I can still remember my dad telling me that the only thing I have in life is my integrity – you can either have it lead your life or you can give it away and once you do, you cannot get it back.
Luke is insistent on two words used extensively since about chapter 2 of Acts: ALL and TOGETHER; “they were all together”, “all of them were filled with the Holy Spirit”, “all things in common”, together they prayed, together they worshipped, together they broke bread… And in the passage on Ananias and Sapphira, one cannot read 5:1-11 without including 4:32-37…why you ask? Because 5:1 begins with a hugely important word, “but”.
Every time I lead a Bible study I talk about paying attention to context and grammar and regarding Ananias and Sapphira, this is especially true. This ‘but’ says 5:1-11 is tied to something else – there is a contrast to be made. Luke has made it clear from nearly the beginning that the hallmark of this group was that they were of “one heart and soul” and “great grace was upon them”. None were in need because it was, to quote Alexandre Dumas’s 3 Muskateers, “all for one and one for all”. This is why I included 4:32-37 as part of today’s material.
So, let’s get right to it…when most people read about Ananias and Sapphira, they see the words, ‘you lie, you die’. Be honest, this is hard to avoid in this passage. But Luke’s emphasis is not on the deaths of these two well-to-do members of the early community of faith. The point of this passage comes in verse 11- “and great fear seized the whole church and all who heard of these things”. This, by the way is the first use of the word “church” in Acts and Luke makes it known that constructive fear is what is important about Ananias and Sapphira regarding how easy it is for evil and dishonest to creep into a community of faith – God’s people…the church.

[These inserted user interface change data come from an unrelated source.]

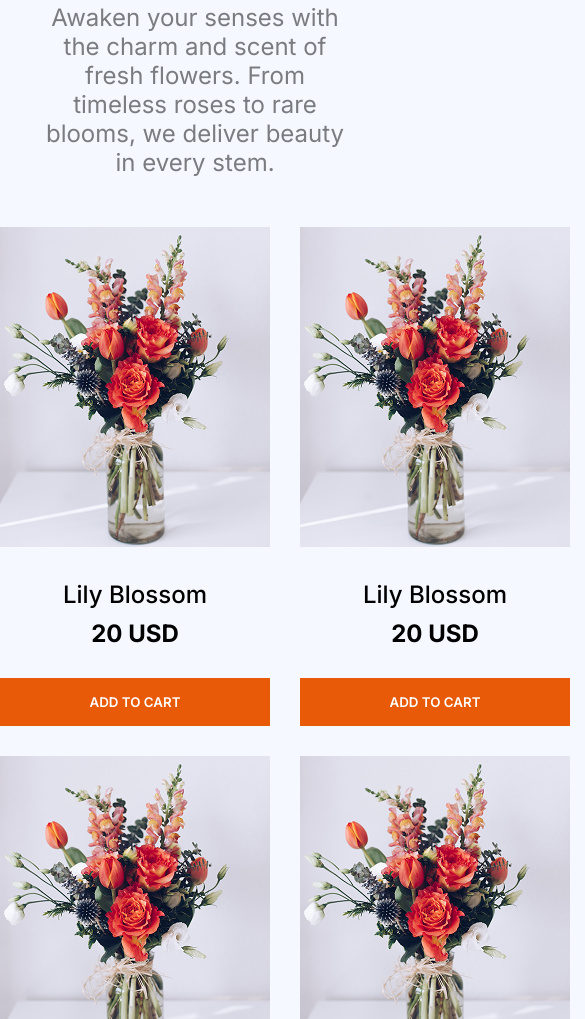
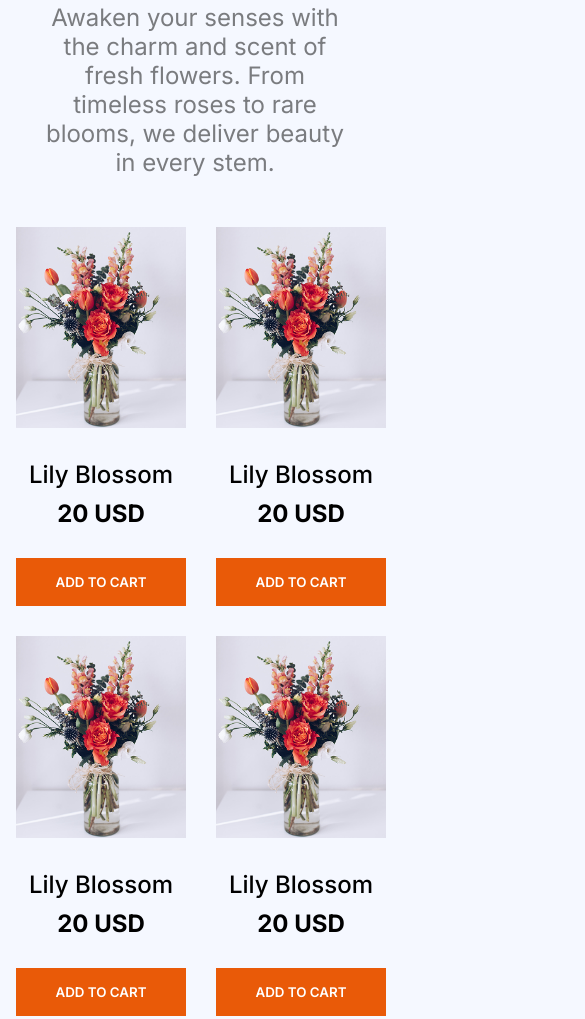
Before and after one commit to 30526/flower-shop-website, a plain HTML site: page index.html in a window 390 px wide. Shown: the part 987-2006 px from the top of the page, 585 px wide, since content can reach past the window. Drawn offline with Linux system fonts and the light colour scheme.

Commit message:
made plants section responsive

```diff
--- a/styles/style.css
+++ b/styles/style.css
@@ -221,6 +221,21 @@
     .banner-text {
         margin: 0 16px;
     }
+
+    /* plants section  */
+
+    .card-container {
+        text-align: center;
+        grid-template-columns: repeat(2, 1fr);
+        margin: 0 16px;
+    }
+
+    .card {
+        width: 170px;
+    }
+
+
+
 }
 
 
@@ -245,4 +260,12 @@
         height: auto;
     }
 
+    /* plant section styles  */
+
+    .card-container {
+        text-align: center;
+        grid-template-columns: repeat(3, 1fr);
+        margin: 0 16px;
+    }
+
 }
```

How do you know this…look at how Luke writes 4:32-5:11…Luke contrasts the upstanding Barnabas against the sinful Ananias/Sapphira. Luke makes it clear that Satan is at work in Ananias/Sapphira and not the Holy Spirit. Luke makes effective and dramatic use of opposites in these verses: life/death, Holy Spirit/satan, truth/deceit, need/freedom, harmony/fear. Luke, of all the gospel writers provides the strongest words on the dangers wealth brings to the table regarding the sin of individuals involving material possessions.
Barnabas is a source of comfort we are told, (his name means “son of encouragement”) and later we will see all the good that Barnabas will do in Acts. Ananais and Sapphira take us back by allusion to Achan in Joshua 7 or Nadab and Abihu, (Aaron’s sons) and by these Old Testament allusions I am reminded of the phrase that was tied to many a king – you know, the ones with wealth and power…that phrase? “And he did what was evil in the sight of the Lord”. There is no getting around the fate of Ananias and Sapphira but remember, Luke is interested in the integrity of the individuals within the church. We see Barnabas’s integrity on display…We see Ananias and Saphhira’s integrity on display. Both Barnabas and Ananias are of the same social class – wealthy landowners.
Luke begins this passage with “those who believed were of one heart and soul” and here he challenges us by spotlighting our own integrity. How do we value others and what they need? Do we place a higher priority on our own possessions and what we want? Or, do we think of what we own as common property? Integrity…we can value it or we can “sell it”…each day our integrity is on display.